Vitamins and Age Related Macular Degeneration
When I was starting to practice retina in 1988, an article was published by Dr. Newsom discussing the effects of dietary Zinc supplement (100mg/day) on Age Related Macular Degeneration (ARMD). This was one of the first articles to show that we could help our patients better manage ARMD, both wet and dry type, using vitamin supplements. A little more than a decade later the National Institutes of Health published studies confirming the zinc supplements improved patient outcomes, but they also added Lutein to the mix as providing a “statistically significant positive effect”.
What was confusing about the formulation of the first vitamins was that other ingredients that did not make a difference in outcome at a statistically significant level were still included in the first “AREDS” supplements. An ingredient is either statistically significant or not, but the ambiguity of ingredients whose impacts are “close enough” only complicates the study and dilutes the importance of the effective ingredients. The initial supplements were not recommend at our clinic as they cut the zinc level too low to allow inclusion of more of the non-significant ingredients.
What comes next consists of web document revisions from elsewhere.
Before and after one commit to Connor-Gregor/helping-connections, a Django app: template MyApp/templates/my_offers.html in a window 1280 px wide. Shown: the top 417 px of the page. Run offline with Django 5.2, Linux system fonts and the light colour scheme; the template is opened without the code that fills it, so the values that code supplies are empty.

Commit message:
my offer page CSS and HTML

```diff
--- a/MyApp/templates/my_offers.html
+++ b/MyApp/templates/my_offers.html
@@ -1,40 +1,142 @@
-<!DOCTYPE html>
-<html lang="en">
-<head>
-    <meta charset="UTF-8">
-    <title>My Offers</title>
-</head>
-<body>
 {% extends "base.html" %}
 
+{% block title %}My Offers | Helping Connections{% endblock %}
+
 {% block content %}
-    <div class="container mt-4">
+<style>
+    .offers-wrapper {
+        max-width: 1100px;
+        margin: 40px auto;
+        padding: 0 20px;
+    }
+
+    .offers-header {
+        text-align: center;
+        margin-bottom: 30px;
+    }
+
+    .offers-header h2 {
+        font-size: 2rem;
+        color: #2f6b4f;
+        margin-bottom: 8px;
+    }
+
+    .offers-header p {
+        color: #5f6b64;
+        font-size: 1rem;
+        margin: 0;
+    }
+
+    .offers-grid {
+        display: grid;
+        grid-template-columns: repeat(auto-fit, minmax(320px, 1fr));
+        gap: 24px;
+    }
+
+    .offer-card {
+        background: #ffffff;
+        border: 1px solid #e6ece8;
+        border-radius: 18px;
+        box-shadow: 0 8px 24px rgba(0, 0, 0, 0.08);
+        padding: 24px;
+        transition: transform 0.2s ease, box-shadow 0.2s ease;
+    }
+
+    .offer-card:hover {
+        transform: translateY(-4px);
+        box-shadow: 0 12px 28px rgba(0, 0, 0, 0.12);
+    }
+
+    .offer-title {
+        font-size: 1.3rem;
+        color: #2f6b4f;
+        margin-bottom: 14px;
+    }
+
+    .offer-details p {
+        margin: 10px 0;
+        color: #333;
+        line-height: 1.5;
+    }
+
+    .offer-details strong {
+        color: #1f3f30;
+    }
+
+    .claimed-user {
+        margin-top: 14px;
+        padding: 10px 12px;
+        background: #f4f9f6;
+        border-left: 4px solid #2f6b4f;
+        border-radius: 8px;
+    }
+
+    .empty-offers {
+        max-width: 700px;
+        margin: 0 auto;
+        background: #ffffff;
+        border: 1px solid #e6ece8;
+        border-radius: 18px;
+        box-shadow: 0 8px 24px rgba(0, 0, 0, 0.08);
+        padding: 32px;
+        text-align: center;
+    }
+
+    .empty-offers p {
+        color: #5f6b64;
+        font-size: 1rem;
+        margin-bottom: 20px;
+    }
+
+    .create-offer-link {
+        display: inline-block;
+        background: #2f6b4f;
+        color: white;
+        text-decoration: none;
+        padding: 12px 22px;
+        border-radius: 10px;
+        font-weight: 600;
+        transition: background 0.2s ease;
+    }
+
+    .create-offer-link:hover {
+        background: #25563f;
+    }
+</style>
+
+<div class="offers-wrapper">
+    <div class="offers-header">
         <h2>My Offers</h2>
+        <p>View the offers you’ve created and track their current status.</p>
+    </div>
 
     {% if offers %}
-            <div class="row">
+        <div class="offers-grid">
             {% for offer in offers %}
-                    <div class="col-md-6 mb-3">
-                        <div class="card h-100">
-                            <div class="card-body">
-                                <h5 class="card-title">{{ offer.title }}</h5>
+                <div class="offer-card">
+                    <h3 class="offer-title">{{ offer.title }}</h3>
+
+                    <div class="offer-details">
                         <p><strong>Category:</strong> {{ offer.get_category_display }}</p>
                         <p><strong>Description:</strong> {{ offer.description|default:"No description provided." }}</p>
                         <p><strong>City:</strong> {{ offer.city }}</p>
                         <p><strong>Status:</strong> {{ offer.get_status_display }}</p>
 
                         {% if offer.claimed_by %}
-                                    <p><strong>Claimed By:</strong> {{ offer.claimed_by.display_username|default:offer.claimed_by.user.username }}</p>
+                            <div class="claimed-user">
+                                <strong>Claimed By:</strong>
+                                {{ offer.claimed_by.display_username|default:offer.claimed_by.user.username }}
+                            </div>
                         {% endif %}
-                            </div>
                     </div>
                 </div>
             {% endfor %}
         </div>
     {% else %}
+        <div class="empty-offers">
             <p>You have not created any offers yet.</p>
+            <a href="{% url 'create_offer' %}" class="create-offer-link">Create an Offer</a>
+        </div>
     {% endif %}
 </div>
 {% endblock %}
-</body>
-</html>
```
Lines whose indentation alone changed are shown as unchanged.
Ten years worth of patient exams in our clinic before AREDS demonstrated the beneficial effect of a 60-100mg daily dose of zinc on ARMD clinic patients. A new patient to the clinic would come in and be put on 60-100mg of zinc per day. Some would forget and only take one tablet of 40mg/day (40mg zinc tablets were available at that time). They would be back with increasing subretinal fluid within 2 years (this is pre anti vegf drug era). If they would boost the dose to 80mg/day, then it would settle down and the vision would recover.
Fast forward to today. The new AREDS2 formula establishes the correct zinc level and this is now considered the standard of care. However, it is interesting to go to the grocery store and look at the labels on vitamins advertising “eye vitamins” and its benefits. The only brand that actually followed the AREDS2 formula is “Preservision AREDS2” as it was the formula used in the study. All of the others I have seen have “AREDS2” on the label, but not the right amounts. This is like advertising that you make “chocolate cake” but only put a pinch of chocolate in the mix to save money. Many patients try to comply with our advice, only to be thwarted at the grocery store by unclear and deceptive labeling. We need to make sure they understand how to buy the vitamins that will actually give them the benefit they seek and deserve.
“Just my observations” PVH